Activity> When you repeat the entries, reproduce each line exactly and omit every picture.

[Extracted data entries]

....

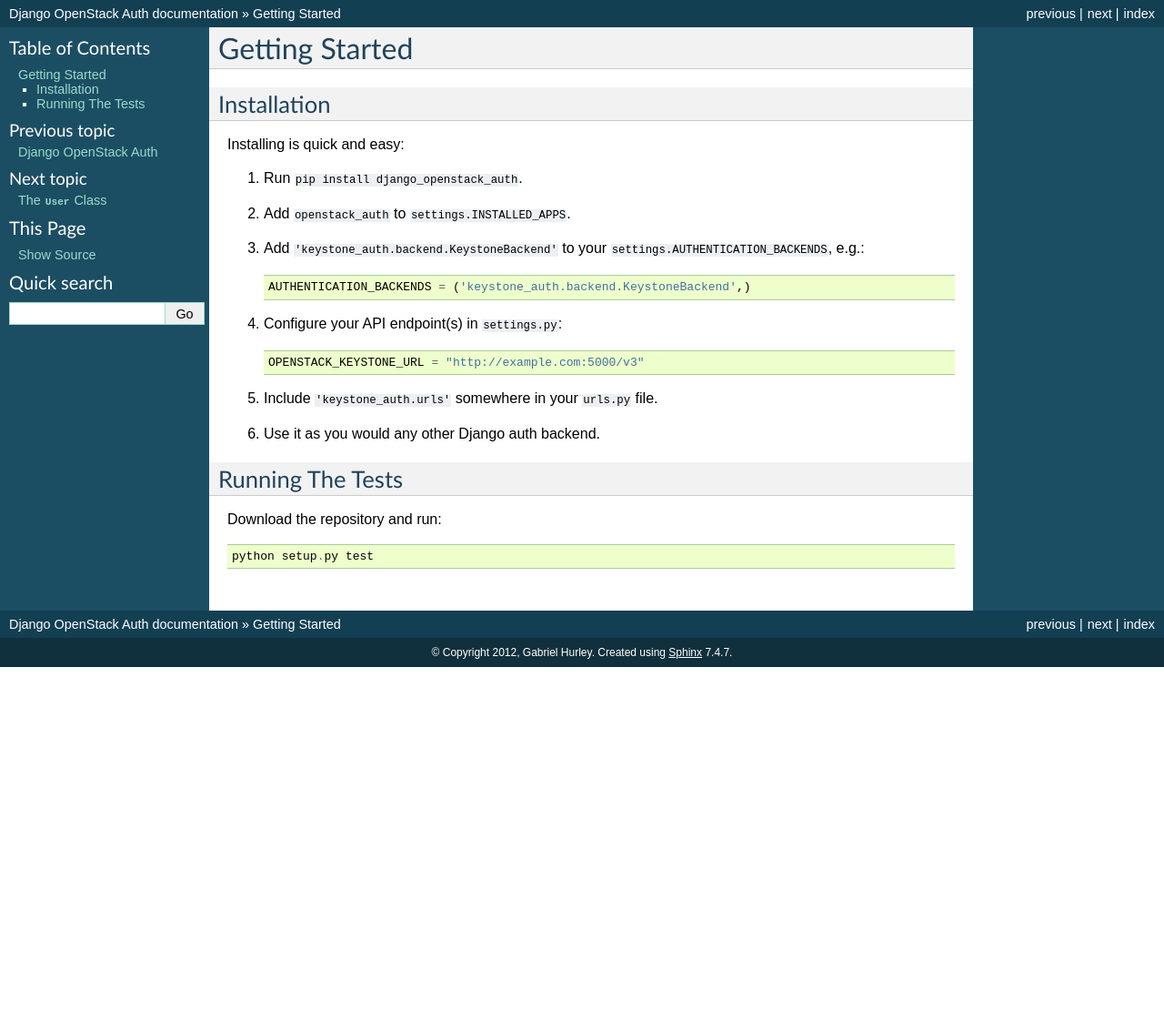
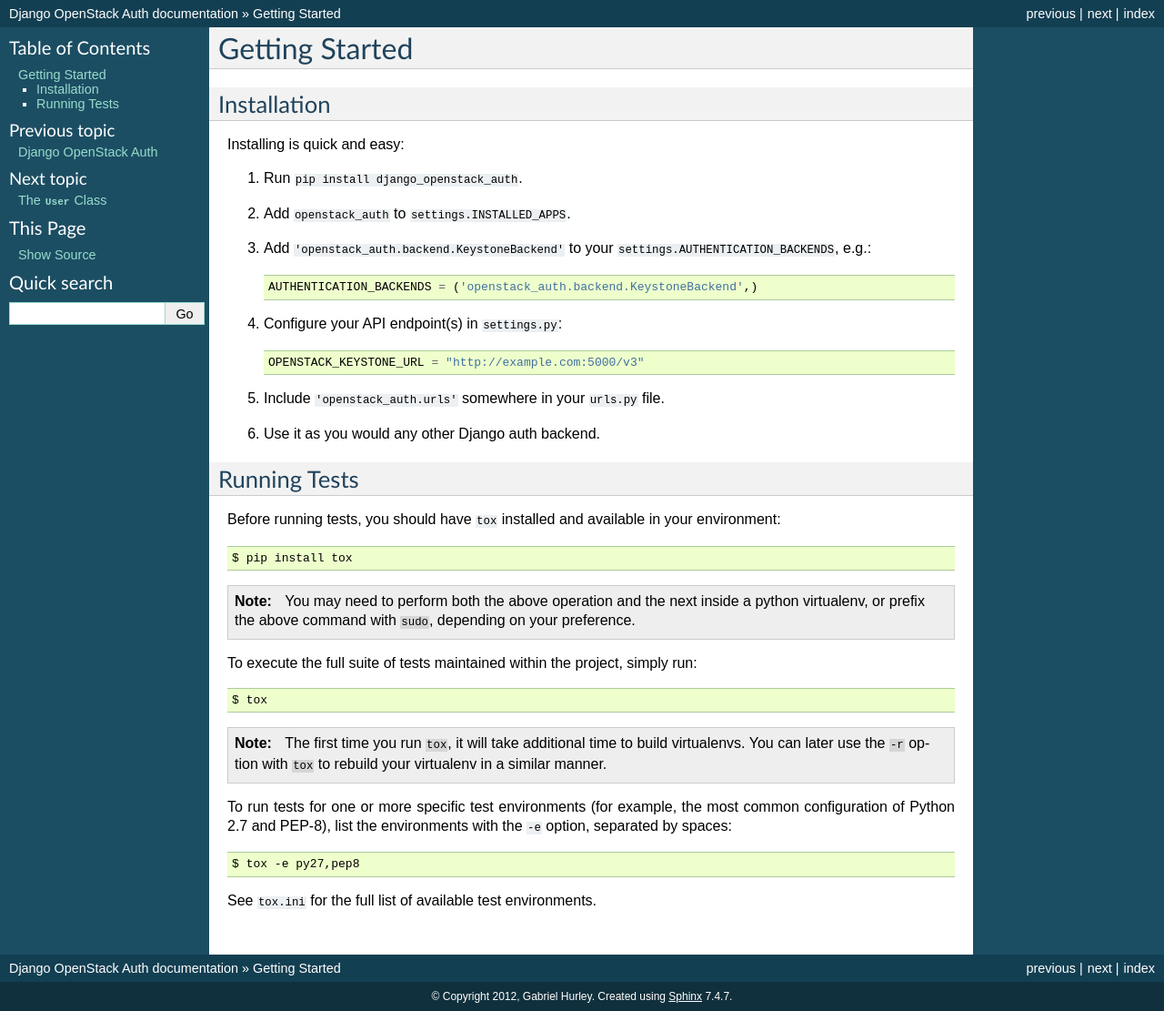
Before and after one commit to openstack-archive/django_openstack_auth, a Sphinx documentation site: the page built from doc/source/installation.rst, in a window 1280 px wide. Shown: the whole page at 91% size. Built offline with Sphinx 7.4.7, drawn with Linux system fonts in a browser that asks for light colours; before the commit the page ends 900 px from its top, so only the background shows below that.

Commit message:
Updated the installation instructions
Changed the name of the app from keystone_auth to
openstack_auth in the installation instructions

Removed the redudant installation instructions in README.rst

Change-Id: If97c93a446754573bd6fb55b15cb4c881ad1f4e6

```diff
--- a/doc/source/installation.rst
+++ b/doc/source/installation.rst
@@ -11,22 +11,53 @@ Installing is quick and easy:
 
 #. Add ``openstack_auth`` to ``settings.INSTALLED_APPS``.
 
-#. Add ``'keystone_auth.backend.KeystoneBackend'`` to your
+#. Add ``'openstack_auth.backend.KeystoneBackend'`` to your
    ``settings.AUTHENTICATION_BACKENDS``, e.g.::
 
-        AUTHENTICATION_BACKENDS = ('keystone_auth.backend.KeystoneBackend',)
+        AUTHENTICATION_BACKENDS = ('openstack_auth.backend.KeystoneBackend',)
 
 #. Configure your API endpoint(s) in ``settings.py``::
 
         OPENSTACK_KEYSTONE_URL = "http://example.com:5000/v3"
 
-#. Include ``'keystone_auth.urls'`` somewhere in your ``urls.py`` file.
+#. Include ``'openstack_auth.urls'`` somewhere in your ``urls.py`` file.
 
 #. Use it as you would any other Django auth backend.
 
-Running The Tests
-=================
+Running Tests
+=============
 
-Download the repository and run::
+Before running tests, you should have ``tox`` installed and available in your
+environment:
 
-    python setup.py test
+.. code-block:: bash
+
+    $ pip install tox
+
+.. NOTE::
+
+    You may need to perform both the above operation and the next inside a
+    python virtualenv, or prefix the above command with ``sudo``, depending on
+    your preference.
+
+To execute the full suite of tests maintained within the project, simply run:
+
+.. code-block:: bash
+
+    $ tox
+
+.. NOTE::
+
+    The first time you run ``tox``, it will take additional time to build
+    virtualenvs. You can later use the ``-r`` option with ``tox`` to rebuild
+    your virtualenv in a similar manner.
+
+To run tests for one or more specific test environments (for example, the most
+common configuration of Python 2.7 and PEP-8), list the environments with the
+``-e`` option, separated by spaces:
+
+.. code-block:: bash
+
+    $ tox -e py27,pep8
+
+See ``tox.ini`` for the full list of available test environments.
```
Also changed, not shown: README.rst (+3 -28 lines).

....

Reply to the task>
Before and after one commit to openstack-archive/django_openstack_auth, a Sphinx documentation site: the page built from doc/source/installation.rst, in a window 1280 px wide. Shown: the whole page at 91% size. Built offline with Sphinx 7.4.7, drawn with Linux system fonts in a browser that asks for light colours; before the commit the page ends 900 px from its top, so only the background shows below that.

Commit message:
Updated the installation instructions
Changed the name of the app from keystone_auth to
openstack_auth in the installation instructions

Removed the redudant installation instructions in README.rst

Change-Id: If97c93a446754573bd6fb55b15cb4c881ad1f4e6

```diff
--- a/doc/source/installation.rst
+++ b/doc/source/installation.rst
@@ -11,22 +11,53 @@ Installing is quick and easy:
 
 #. Add ``openstack_auth`` to ``settings.INSTALLED_APPS``.
 
-#. Add ``'keystone_auth.backend.KeystoneBackend'`` to your
+#. Add ``'openstack_auth.backend.KeystoneBackend'`` to your
    ``settings.AUTHENTICATION_BACKENDS``, e.g.::
 
-        AUTHENTICATION_BACKENDS = ('keystone_auth.backend.KeystoneBackend',)
+        AUTHENTICATION_BACKENDS = ('openstack_auth.backend.KeystoneBackend',)
 
 #. Configure your API endpoint(s) in ``settings.py``::
 
         OPENSTACK_KEYSTONE_URL = "http://example.com:5000/v3"
 
-#. Include ``'keystone_auth.urls'`` somewhere in your ``urls.py`` file.
+#. Include ``'openstack_auth.urls'`` somewhere in your ``urls.py`` file.
 
 #. Use it as you would any other Django auth backend.
 
-Running The Tests
-=================
+Running Tests
+=============
 
-Download the repository and run::
+Before running tests, you should have ``tox`` installed and available in your
+environment:
 
-    python setup.py test
+.. code-block:: bash
+
+    $ pip install tox
+
+.. NOTE::
+
+    You may need to perform both the above operation and the next inside a
+    python virtualenv, or prefix the above command with ``sudo``, depending on
+    your preference.
+
+To execute the full suite of tests maintained within the project, simply run:
+
+.. code-block:: bash
+
+    $ tox
+
+.. NOTE::
+
+    The first time you run ``tox``, it will take additional time to build
+    virtualenvs. You can later use the ``-r`` option with ``tox`` to rebuild
+    your virtualenv in a similar manner.
+
+To run tests for one or more specific test environments (for example, the most
+common configuration of Python 2.7 and PEP-8), list the environments with the
+``-e`` option, separated by spaces:
+
+.. code-block:: bash
+
+    $ tox -e py27,pep8
+
+See ``tox.ini`` for the full list of available test environments.
```
Also changed, not shown: README.rst (+3 -28 lines).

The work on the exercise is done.